Summer is NOT slower as it turns out...
Today, we're meeting Jill Nathanson, a contemporary painter whose work feels summery and uplifting, and stands out from your typical pretty abstracts. Her solo show at a New York gallery just opened, so find out what you need to know about the hows and whys of her work.
Our biz is about matchmaking people with art. And the more art we know about, the better we can matchmake. BUT importantly, I'm picky about what I recommend to clients... I'm hired for my taste, so I have to like an artist's work before even pitching it to a client, and sometimes it takes a lot of looking before finding pieces I like. Here are three new artists I've recently discovered and like. Their work is going right smack into our newly organized database (woot woot!) and you mayyyy see some on a big brick Soho loft wall very soon.

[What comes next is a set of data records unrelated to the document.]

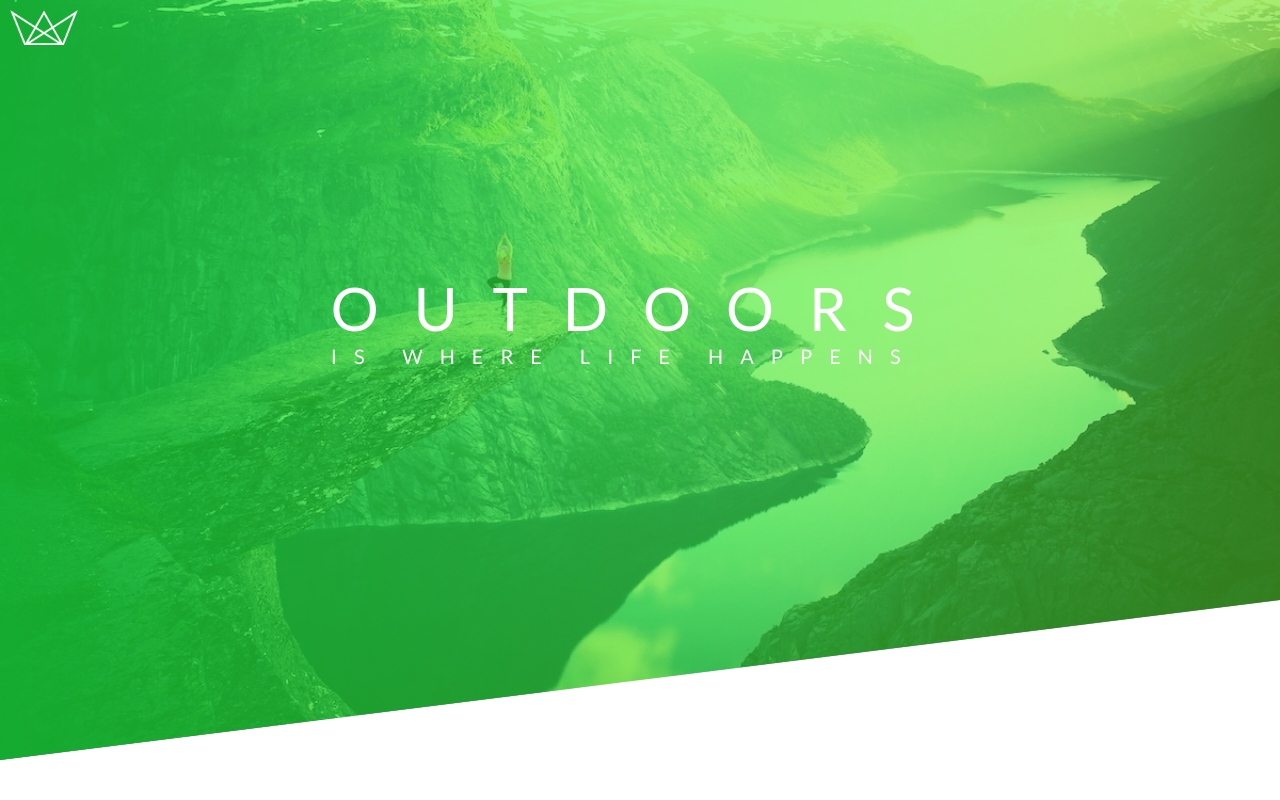
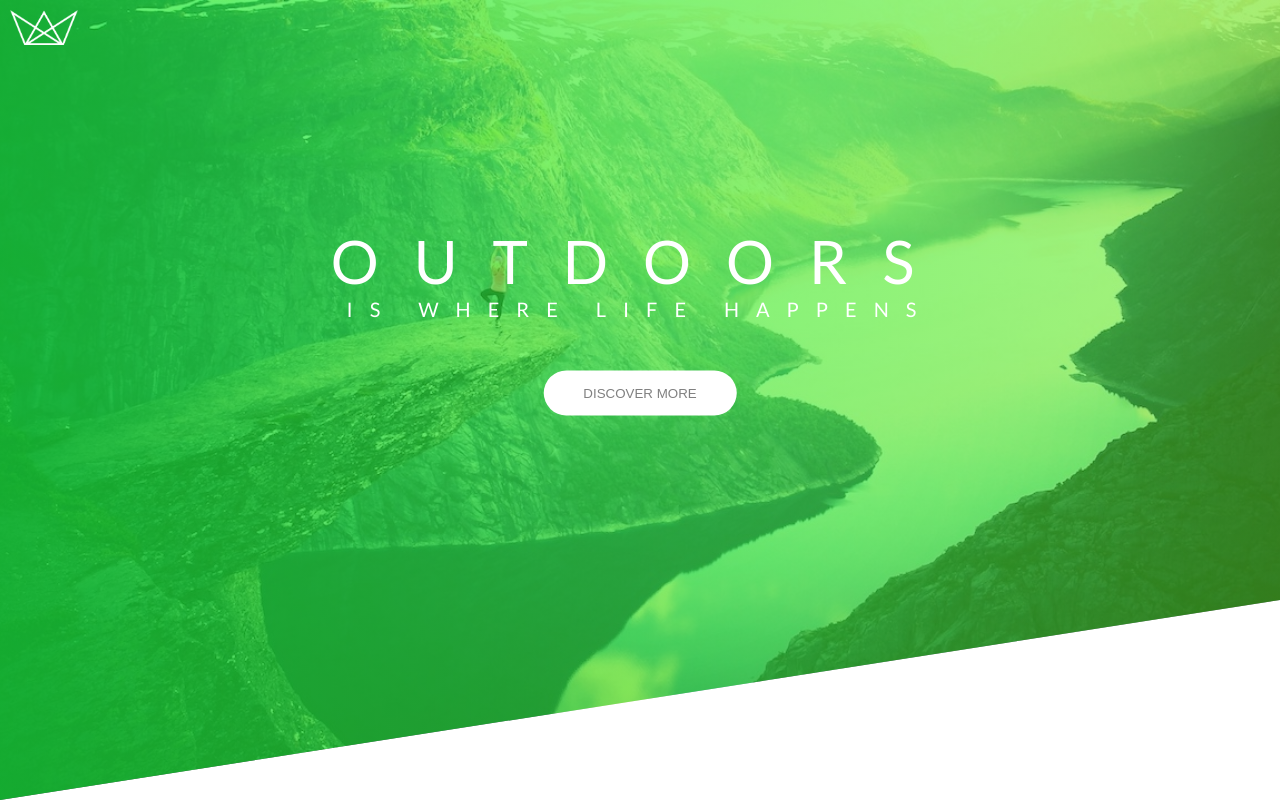
Before and after one commit to Azharul-Raj/web-tamplates, a React (Vite) app: page / in a window 1280 px wide. Built offline with nearby package versions, Linux system fonts and the light colour scheme.

Commit message:
btn animation added

```diff
--- a/src/pages/firstPage/FirstPage.css
+++ b/src/pages/firstPage/FirstPage.css
@@ -1,6 +1,6 @@
 
 .first-header{
-    height: 95vh;
+    height: 100vh;
     background-image: linear-gradient(to right,#14eb31b2,#51e60c7e),url("../../assets/hero-small.jpg");
     background-size: cover;
     background-position:  top;
@@ -20,20 +20,84 @@
     top: 40%;
     left: 50%;
     transform: translate(-50%,-50%);
+    text-align: center;
 }
 .text-box{
     color: white;
     text-transform: uppercase;
+    backface-visibility: hidden;
+    margin-bottom: 50px;
 }
 .main-heading{
     display: block;
     font-size: 60px;
     font-weight: 400;
     letter-spacing: 35px;
+    animation-name: moveInLeft;
+    animation-duration: 1s;
+    animation-timing-function: ease-in;
 }
 .sub-heading{
     display: block;
     font-size: 20px;
     font-weight: 500;
     letter-spacing: 17px;
+    animation: moveInRight 1s ease-in ;
 }
+.btn-white{
+    text-transform: uppercase;
+    background-color: #fff;
+    color: gray;
+    padding: 15px 40px;
+    display: inline-block;
+    border: none;
+    border-radius: 100px;
+    transition: all .2s;
+    animation: moveInBottom 1s ease-in;
+}
+.btn-white:hover{
+    transform: translateY(-2px);
+    box-shadow: 0 10px 20px rgba(0, 0, 0, .2);
+}
+.btn-white:active{
+    transform: translateY(-1px);
+}
+/* animations part */
+
+@keyframes moveInLeft {
+    0%{
+        opacity: 0;
+        transform: translateX(-100px);
+    }
+    80%{
+        transform: translateX(10px);
+    }
+    100%{
+        opacity: 1;
+        transform: translate(0);
+    }
+}
+@keyframes moveInRight {
+    0%{
+        opacity: 0;
+        transform: translateX(100px);
+    }
+    80%{
+        transform: translateX(-10px);
+    }
+    100%{
+        opacity: 1;
+        transform: translate(0);
+    }
+}
+@keyframes moveInBottom {
+    0%{
+        opacity: 0;
+        transform: translateY(30px);
+    }
+
+    100%{
+        opacity: 1;
+        transform: translate(0);
+    }
+}
--- a/src/pages/firstPage/FirstPage.tsx
+++ b/src/pages/firstPage/FirstPage.tsx
@@ -15,6 +15,7 @@ export default function FirstPage() {
             <span className="main-heading">OUTDOORS</span>
             <span className="sub-heading">is where life happens</span>
           </div>
+          <button className="btn-white"> Discover More</button>
         </div>
       </div>
     </div>
```
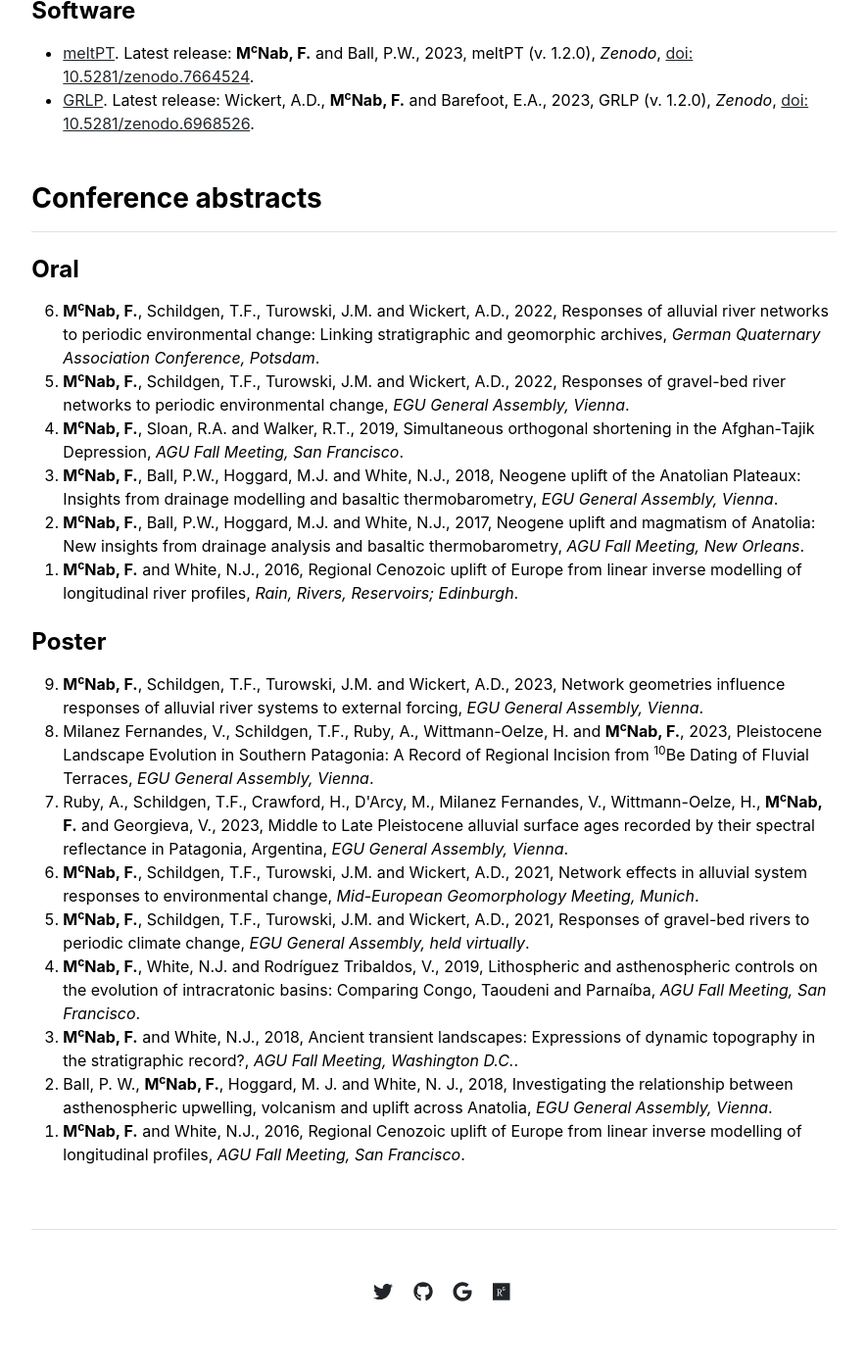
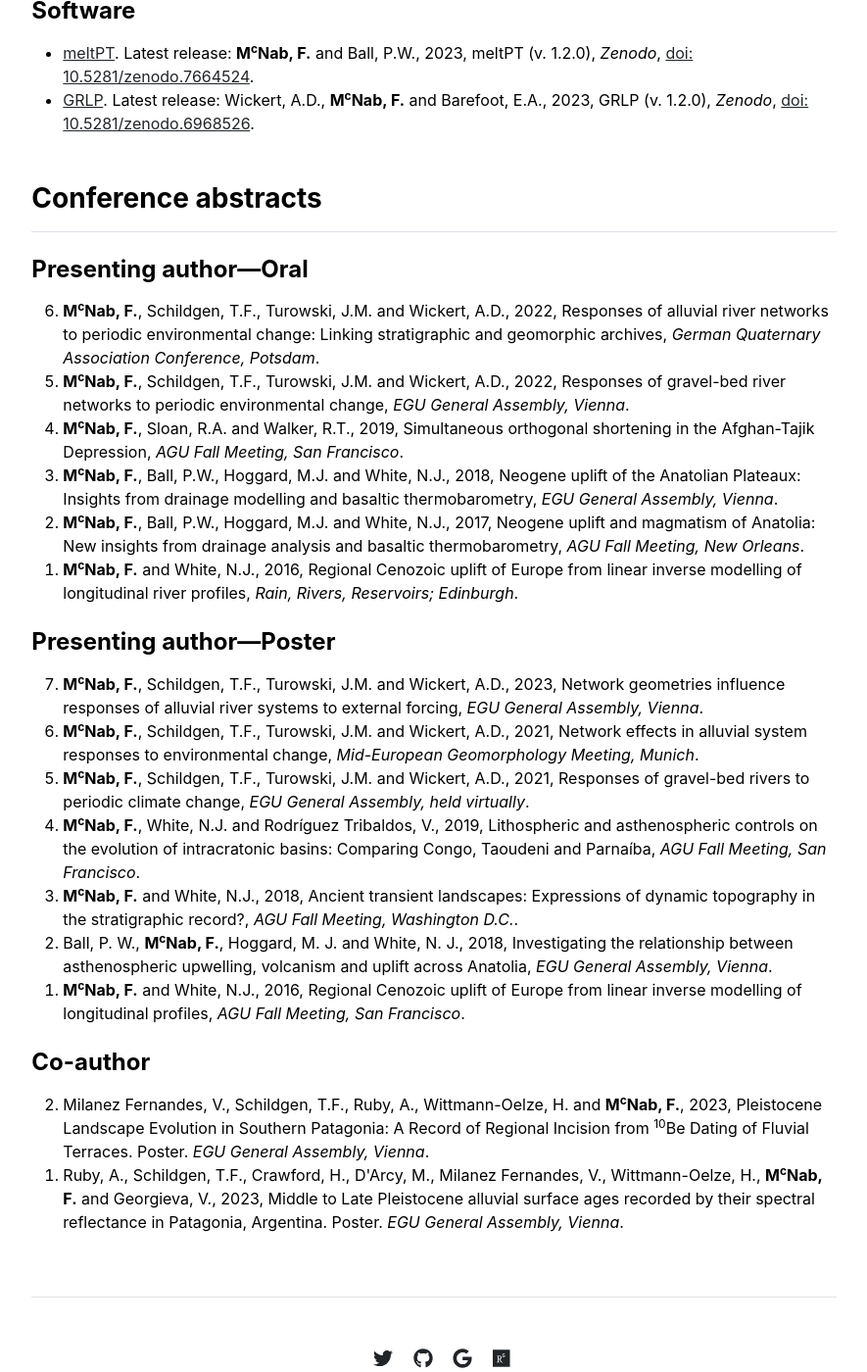
Before and after one commit to fmcnab/fmcnab.github.io, a Jekyll site: the page built from publications.md, in a window 1280 px wide and 1400 px high, scrolled down 820 px. Shown: the whole window at 98% size, without its empty margins (197-1082 px from the left). Built offline with Jekyll 4.4.1, drawn with Linux system fonts in a browser that asks for light colours.

Commit message:
Rearrange conference abstracts.

```diff
--- a/_data/publications.yml
+++ b/_data/publications.yml
@@ -28,11 +28,13 @@ conference_oral:
 
 conference_poster:
 - {names: '<b>M<sup>c</sup>Nab, F.</b>, Schildgen, T.F., Turowski, J.M. and Wickert, A.D.', year: '2023', title: 'Network geometries influence responses of alluvial river systems to external forcing', meeting: 'EGU General Assembly, Vienna', doi: '10.5194/egusphere-egu23-14815', url: 'https://doi.org/10.5194/egusphere-egu23-14815'}
-- {names: 'Milanez Fernandes, V., Schildgen, T.F., Ruby, A., Wittmann-Oelze, H. and <b>M<sup>c</sup>Nab, F.</b>', year: '2023', title: 'Pleistocene Landscape Evolution in Southern Patagonia: A Record of Regional Incision from <sup>10</sup>Be Dating of Fluvial Terraces', meeting: 'EGU General Assembly, Vienna', doi: '10.5194/egusphere-egu23-15938', url: 'https://doi.org/10.5194/egusphere-egu23-15938'}
-- {names: 'Ruby, A., Schildgen, T.F., Crawford, H., D&#39;Arcy, M., Milanez Fernandes, V., Wittmann-Oelze, H., <b>M<sup>c</sup>Nab, F.</b> and Georgieva, V.', year: '2023', title: 'Middle to Late Pleistocene alluvial surface ages recorded by their spectral reflectance in Patagonia, Argentina', meeting: 'EGU General Assembly, Vienna', doi: '10.5194/egusphere-egu23-16214', url: 'https://doi.org/10.5194/egusphere-egu23-16214'}
 - {names: '<b>M<sup>c</sup>Nab, F.</b>, Schildgen, T.F., Turowski, J.M. and Wickert, A.D.', year: '2021', title: 'Network effects in alluvial system responses to environmental change', meeting: 'Mid-European Geomorphology Meeting, Munich'}
 - {names: '<b>M<sup>c</sup>Nab, F.</b>, Schildgen, T.F., Turowski, J.M. and Wickert, A.D.', year: '2021', title: 'Responses of gravel-bed rivers to periodic climate change', meeting: 'EGU General Assembly, held virtually', doi: '10.5194/egusphere-egu21-7904', url: 'https://doi.org/10.5194/egusphere-egu21-7904'}
 - {names: '<b>M<sup>c</sup>Nab, F.</b>, White, N.J. and Rodr&#237;guez Tribaldos, V.', year: '2019', title: 'Lithospheric and asthenospheric controls on the evolution of intracratonic basins: Comparing Congo, Taoudeni and Parna&#237;ba', meeting: 'AGU Fall Meeting, San Francisco'}
 - {names: '<b>M<sup>c</sup>Nab, F.</b> and White, N.J.', year: '2018', title: 'Ancient transient landscapes: Expressions of dynamic topography in the stratigraphic record&#63', meeting: 'AGU Fall Meeting, Washington D.C.'}
 - {names: 'Ball, P. W., <b>M<sup>c</sup>Nab, F.</b>, Hoggard, M. J. and White, N. J.', year: '2018', title: 'Investigating the relationship between asthenospheric upwelling, volcanism and uplift across Anatolia', meeting: 'EGU General Assembly, Vienna'}
 - {names: '<b>M<sup>c</sup>Nab, F.</b> and White, N.J.', year: '2016', title: 'Regional Cenozoic uplift of Europe from linear inverse modelling of longitudinal profiles', meeting: 'AGU Fall Meeting, San Francisco'}
+
+conference_co-author:
+- {names: 'Milanez Fernandes, V., Schildgen, T.F., Ruby, A., Wittmann-Oelze, H. and <b>M<sup>c</sup>Nab, F.</b>', year: '2023', title: 'Pleistocene Landscape Evolution in Southern Patagonia: A Record of Regional Incision from <sup>10</sup>Be Dating of Fluvial Terraces', type: 'Poster', meeting: 'EGU General Assembly, Vienna', doi: '10.5194/egusphere-egu23-15938', url: 'https://doi.org/10.5194/egusphere-egu23-15938'}
+- {names: 'Ruby, A., Schildgen, T.F., Crawford, H., D&#39;Arcy, M., Milanez Fernandes, V., Wittmann-Oelze, H., <b>M<sup>c</sup>Nab, F.</b> and Georgieva, V.', year: '2023', title: 'Middle to Late Pleistocene alluvial surface ages recorded by their spectral reflectance in Patagonia, Argentina', type: 'Poster', meeting: 'EGU General Assembly, Vienna', doi: '10.5194/egusphere-egu23-16214', url: 'https://doi.org/10.5194/egusphere-egu23-16214'}
--- a/_includes/publications.html
+++ b/_includes/publications.html
@@ -25,18 +25,24 @@
       {% endfor %}
       </ul>
       <h3 class="fw-bold border-bottom pb-3 mb-4 mt-5">Conference abstracts</h3>
-      <h4 class="fw-bold pb-2 mb-2 mt-4">Oral</h4>
+      <h4 class="fw-bold pb-2 mb-2 mt-4">Presenting author&#8212;Oral</h4>
       <ol reversed>
       {% for item in site.data.publications.conference_oral %}
         <li>{{ item.names }}, {{ item.year }}, {{ item.title }}, <i>{{ item.meeting }}</i>.</li>
       {% endfor %}
       </ol>
-      <h4 class="fw-bold pb-2 mb-2 mt-4">Poster</h4>
+      <h4 class="fw-bold pb-2 mb-2 mt-4">Presenting author&#8212;Poster</h4>
       <ol reversed>
       {% for item in site.data.publications.conference_poster %}
         <li>{{ item.names }}, {{ item.year }}, {{ item.title }}, <i>{{ item.meeting }}</i>.</li>
       {% endfor %}
       </ol>
+      <h4 class="fw-bold pb-2 mb-2 mt-4">Co-author</h4>
+      <ol reversed>
+      {% for item in site.data.publications.conference_co-author %}
+        <li>{{ item.names }}, {{ item.year }}, {{ item.title }}. {{ item.type }}. <i>{{ item.meeting }}</i>.</li>
+      {% endfor %}
+      </ol>
     {% endif %}
   </div>
 </div>
```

A lot of people are into photography. It's affordable (relative to unique pieces like paintings), relatable (who hasn't taken pics?), and prolific (since it can be re-printed). But beyond consciously or subconsciously recognizing these facts, many people's knowledge of the field is limited. And commonly, despite their declared interest in it, they don't reallllly want to pay a lot of money to buy a photograph vs a painting. ("Because it's a photo, and I could have just taken that myself...") There's no shame in this hesitation/reasoning, and I've heard it 100 times. But here are a few fun facts to note when declaring yourself a photo fan, and particularly when buying photography:
When meeting people for the first time, I sense they think I'm a smidge cooler upon learning that I know up and coming artists. I may be wrong, and for those who think so, feel free to stop reading. If you are in the camp of "WOW, SO DO YOU KNOW A LOT OF EMERGING ARTISTS!???", then I hereby dedicate this post to you.